- Rock 'n roll lives on at the Church of Neil at Worthy Brewing Saturday.
This year marks the 15th annual Church of Neil—at least, founder Andy Fecteau thinks it's probably the 15th time he's put on the small, one-day festival celebrating the music of Neil Young.
About 15 years ago, Fecteau says he was the owner of Rebound Physical Therapy and had just opened a sports performance lab within the business. His wife—who he credits as the founder of the event—found out that Neil Young's birthday was coming up and suggested they have a party for him in the lab. About 50 to 60 people showed up. There wasn't any live music; the event consisted of simply playing Neil Young records.

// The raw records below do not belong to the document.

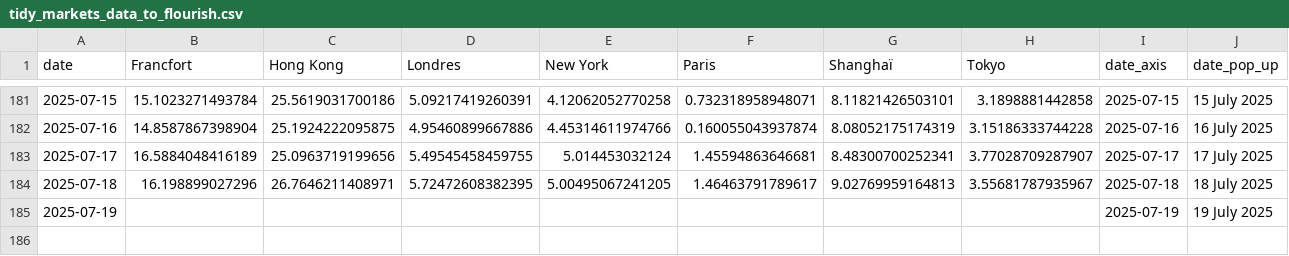
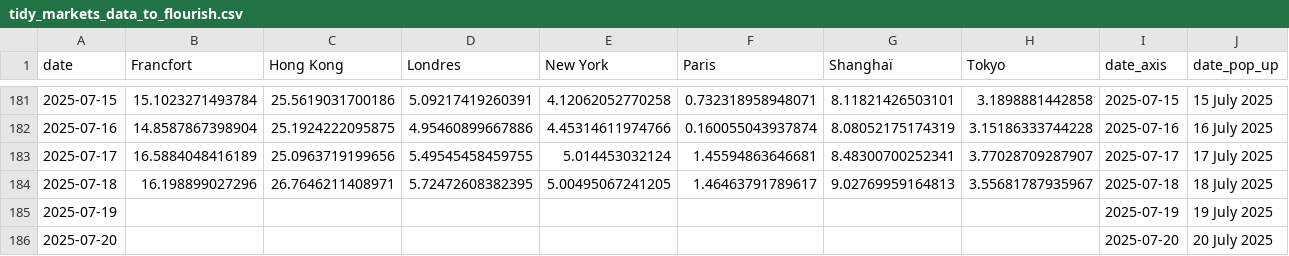
Before and after one commit to mthlht/markets-tracker, a CSV file: data/tidy_markets_data_to_flourish.csv, drawn as a sheet; only a part is shown, gaps mark what is left out.

```diff
--- a/data/tidy_markets_data_to_flourish.csv
+++ b/data/tidy_markets_data_to_flourish.csv
@@ -185 +185,2 @@ date,Francfort,Hong Kong,Londres,New York,Paris,Shanghaï,Tokyo,date_axis,date_p
 2025-07-19,,,,,,,,2025-07-19,19 July 2025
+2025-07-20,,,,,,,,2025-07-20,20 July 2025
```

It wasn't until the third year of the event that they incorporated live music. That year, Fecteau joined forces with local musician-of-all-trades Patrick Pearsall and rented the Annex at the Domino Room on a whim. That Church of Neil, the first with live music, included a group of 10 musicians. This year, the event will include eight to 10 bands all performing Neil Young covers, with the intention of having no songs repeated.

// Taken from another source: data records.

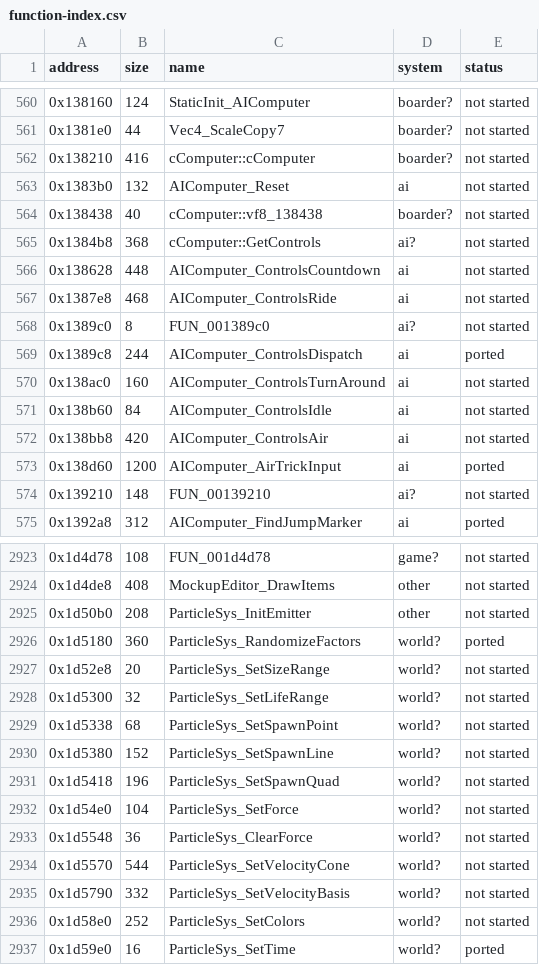
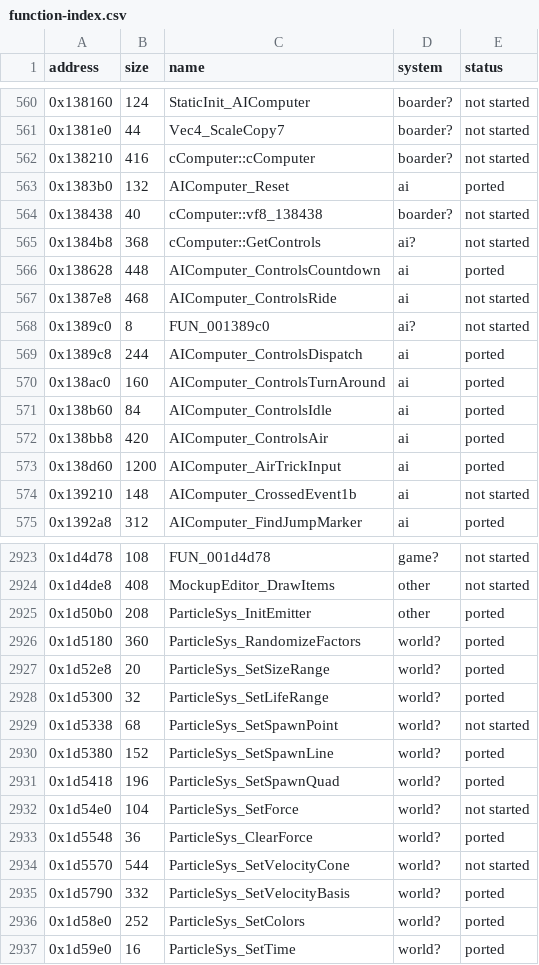
Before and after one commit to ed-slopper/SSX-TRICKY-RUST-REWRITE, a CSV file: tricky-rs/docs/function-index.csv, drawn as a sheet; only a part is shown, gaps mark what is left out; the diff covers the shown part only.

```diff
--- a/tricky-rs/docs/function-index.csv
+++ b/tricky-rs/docs/function-index.csv
@@ -562,6 +562,6 @@ address,size,name,system,status
 0x138210,416,cComputer::cComputer,boarder?,not started
-0x1383b0,132,AIComputer_Reset,ai,not started
+0x1383b0,132,AIComputer_Reset,ai,ported
 0x138438,40,cComputer::vf8_138438,boarder?,not started
 0x1384b8,368,cComputer::GetControls,ai?,not started
-0x138628,448,AIComputer_ControlsCountdown,ai,not started
+0x138628,448,AIComputer_ControlsCountdown,ai,ported
 0x1387e8,468,AIComputer_ControlsRide,ai,not started
@@ -569,7 +569,7 @@ address,size,name,system,status
 0x1389c8,244,AIComputer_ControlsDispatch,ai,ported
-0x138ac0,160,AIComputer_ControlsTurnAround,ai,not started
-0x138b60,84,AIComputer_ControlsIdle,ai,not started
-0x138bb8,420,AIComputer_ControlsAir,ai,not started
+0x138ac0,160,AIComputer_ControlsTurnAround,ai,ported
+0x138b60,84,AIComputer_ControlsIdle,ai,ported
+0x138bb8,420,AIComputer_ControlsAir,ai,ported
 0x138d60,1200,AIComputer_AirTrickInput,ai,ported
-0x139210,148,FUN_00139210,ai?,not started
+0x139210,148,AIComputer_CrossedEvent1b,ai,not started
 0x1392a8,312,AIComputer_FindJumpMarker,ai,ported
@@ -2924,14 +2924,14 @@ address,size,name,system,status
 0x1d4de8,408,MockupEditor_DrawItems,other,not started
-0x1d50b0,208,ParticleSys_InitEmitter,other,not started
+0x1d50b0,208,ParticleSys_InitEmitter,other,ported
 0x1d5180,360,ParticleSys_RandomizeFactors,world?,ported
-0x1d52e8,20,ParticleSys_SetSizeRange,world?,not started
-0x1d5300,32,ParticleSys_SetLifeRange,world?,not started
+0x1d52e8,20,ParticleSys_SetSizeRange,world?,ported
+0x1d5300,32,ParticleSys_SetLifeRange,world?,ported
 0x1d5338,68,ParticleSys_SetSpawnPoint,world?,not started
-0x1d5380,152,ParticleSys_SetSpawnLine,world?,not started
-0x1d5418,196,ParticleSys_SetSpawnQuad,world?,not started
+0x1d5380,152,ParticleSys_SetSpawnLine,world?,ported
+0x1d5418,196,ParticleSys_SetSpawnQuad,world?,ported
 0x1d54e0,104,ParticleSys_SetForce,world?,not started
-0x1d5548,36,ParticleSys_ClearForce,world?,not started
+0x1d5548,36,ParticleSys_ClearForce,world?,ported
 0x1d5570,544,ParticleSys_SetVelocityCone,world?,not started
-0x1d5790,332,ParticleSys_SetVelocityBasis,world?,not started
-0x1d58e0,252,ParticleSys_SetColors,world?,not started
+0x1d5790,332,ParticleSys_SetVelocityBasis,world?,ported
+0x1d58e0,252,ParticleSys_SetColors,world?,ported
 0x1d59e0,16,ParticleSys_SetTime,world?,ported
```
Also changed, not shown: 94 edited cells elsewhere in this file, 3 other files.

"I started a chronology a couple years ago of the venues and where it's been," Fecteau says of the Church of Neil. "We've had it be commercial, above ground, a couple different times, but it's known for being a word-of-mouth, underground event, so we've also done it the other way, too." In the past, Church of Neil has taken place everywhere from Spoken Moto to a vacant warehouse, condemned by the City of Bend two days after having multiple stages and 900 people packed inside for the event.
"It's about the music and about the people who love the music and the environment it sets up, and the synergy it creates," Fecteau says. "How we do it is interesting every year and every year has its magic, especially with the musicians involved."

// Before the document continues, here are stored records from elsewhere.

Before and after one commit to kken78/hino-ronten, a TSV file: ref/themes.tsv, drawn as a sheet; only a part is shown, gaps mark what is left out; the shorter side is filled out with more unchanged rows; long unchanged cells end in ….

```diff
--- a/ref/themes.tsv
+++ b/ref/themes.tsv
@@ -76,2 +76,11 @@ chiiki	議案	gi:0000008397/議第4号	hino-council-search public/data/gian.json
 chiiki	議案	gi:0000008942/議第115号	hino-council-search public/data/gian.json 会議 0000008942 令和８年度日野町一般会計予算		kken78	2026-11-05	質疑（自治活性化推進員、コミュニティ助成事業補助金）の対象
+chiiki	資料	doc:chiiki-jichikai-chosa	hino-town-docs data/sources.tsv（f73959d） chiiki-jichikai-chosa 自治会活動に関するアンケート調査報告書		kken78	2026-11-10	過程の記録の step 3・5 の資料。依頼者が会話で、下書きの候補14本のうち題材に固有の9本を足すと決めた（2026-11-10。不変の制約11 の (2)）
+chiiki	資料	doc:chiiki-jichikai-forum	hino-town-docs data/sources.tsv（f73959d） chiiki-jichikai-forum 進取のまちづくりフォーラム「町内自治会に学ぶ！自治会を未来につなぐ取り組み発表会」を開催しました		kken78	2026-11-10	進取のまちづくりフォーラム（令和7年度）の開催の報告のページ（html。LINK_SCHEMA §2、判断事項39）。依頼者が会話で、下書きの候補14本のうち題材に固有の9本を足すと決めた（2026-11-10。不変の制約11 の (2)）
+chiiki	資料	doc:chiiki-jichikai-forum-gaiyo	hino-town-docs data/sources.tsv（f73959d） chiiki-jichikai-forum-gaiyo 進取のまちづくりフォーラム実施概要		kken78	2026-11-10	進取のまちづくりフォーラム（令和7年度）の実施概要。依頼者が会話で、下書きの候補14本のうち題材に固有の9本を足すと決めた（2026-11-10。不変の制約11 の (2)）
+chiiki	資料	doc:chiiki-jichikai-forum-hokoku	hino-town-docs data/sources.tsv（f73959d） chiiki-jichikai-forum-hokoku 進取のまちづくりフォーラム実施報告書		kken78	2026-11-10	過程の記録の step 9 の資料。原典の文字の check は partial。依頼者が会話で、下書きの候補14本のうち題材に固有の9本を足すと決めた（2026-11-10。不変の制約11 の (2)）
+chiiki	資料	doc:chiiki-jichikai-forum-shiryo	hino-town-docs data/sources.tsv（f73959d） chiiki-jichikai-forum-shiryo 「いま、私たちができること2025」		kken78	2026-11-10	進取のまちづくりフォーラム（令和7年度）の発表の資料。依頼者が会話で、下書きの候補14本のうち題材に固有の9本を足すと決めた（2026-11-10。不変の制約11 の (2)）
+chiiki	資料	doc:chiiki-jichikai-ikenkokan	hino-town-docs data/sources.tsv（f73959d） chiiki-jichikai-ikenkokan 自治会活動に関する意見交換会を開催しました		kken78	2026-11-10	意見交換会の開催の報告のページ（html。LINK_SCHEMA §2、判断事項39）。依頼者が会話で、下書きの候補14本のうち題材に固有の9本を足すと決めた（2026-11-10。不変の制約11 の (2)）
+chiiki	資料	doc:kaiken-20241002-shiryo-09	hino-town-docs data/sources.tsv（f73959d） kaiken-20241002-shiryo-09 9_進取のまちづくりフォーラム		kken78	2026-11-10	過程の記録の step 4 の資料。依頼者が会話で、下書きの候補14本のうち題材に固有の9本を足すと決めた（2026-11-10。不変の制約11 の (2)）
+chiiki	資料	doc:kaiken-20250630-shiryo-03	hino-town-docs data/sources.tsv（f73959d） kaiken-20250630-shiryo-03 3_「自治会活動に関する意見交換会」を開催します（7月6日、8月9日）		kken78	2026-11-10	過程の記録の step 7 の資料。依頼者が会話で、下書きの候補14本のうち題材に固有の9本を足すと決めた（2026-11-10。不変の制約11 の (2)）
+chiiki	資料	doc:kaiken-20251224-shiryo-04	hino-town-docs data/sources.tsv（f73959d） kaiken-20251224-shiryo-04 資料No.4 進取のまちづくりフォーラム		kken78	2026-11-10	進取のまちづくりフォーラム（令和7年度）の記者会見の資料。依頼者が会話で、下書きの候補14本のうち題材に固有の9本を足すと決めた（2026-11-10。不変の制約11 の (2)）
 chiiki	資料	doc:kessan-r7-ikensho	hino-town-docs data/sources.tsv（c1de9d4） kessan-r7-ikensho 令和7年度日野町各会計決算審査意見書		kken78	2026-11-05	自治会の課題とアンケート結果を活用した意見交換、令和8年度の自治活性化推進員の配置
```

Many of the musicians performing at Church of Neil have been involved for many years, but this year will include new performers as well as two house bands. New to the event is the band Sleepless Truckers, featuring the vocals of Nashville transplant Phillip Austin. Pearsall put together a Neil band specifically for the event, including the triple-threat guitar squad of Mark Ransom, Travis Ehrenstrom and Tim Schroeder. Two drummers, two keyboard players and the Cinnamon Girl Choir, consisting of vocalists Stephanie Slade and Crystal Pizzola, among others, round out the band's lineup.
This year's event takes place at Worthy Brewing and includes eight bands on three stages, both indoors and outdoors. Roger Worthington, owner of Worthy Brewing, offered the entire Worthy campus and his staff for this year's Church of Neil.
"They've brought a whole new level of professionalism and organization to the event," Fecteau says. "Details we'd never thought of before. Everyone involved in this is just doing it on the side along with their crazy busy lives."
Church of Neil is a nonprofit under the Bend Roots umbrella of events, which also includes Bend Roots Revival, Dead at the Doj, Ukes for Youth, the Bend Roots Teaching Collective and more. The event acts as a fundraiser for Bend Roots and Rise Up International, which provide music education throughout the community. Each band performing at the event gets 30 minutes to make their mark in a setting similar to Bend Roots, where people can wander through the grounds and hear all different kinds of music.
"Church of Neil is an underground event gone public pop culture... a bittersweet change," Ransom says. "But I think this move indicates mainstream consciousness opening to counterculture perspectives. Neil's music is about social justice, honoring difference and giving voice to marginalized perspectives. Regardless of what one's preconceived judgment of Neil's music is, I hope everyone in Bend comes out to listen to a bit of what this amazing songwriter has reflected."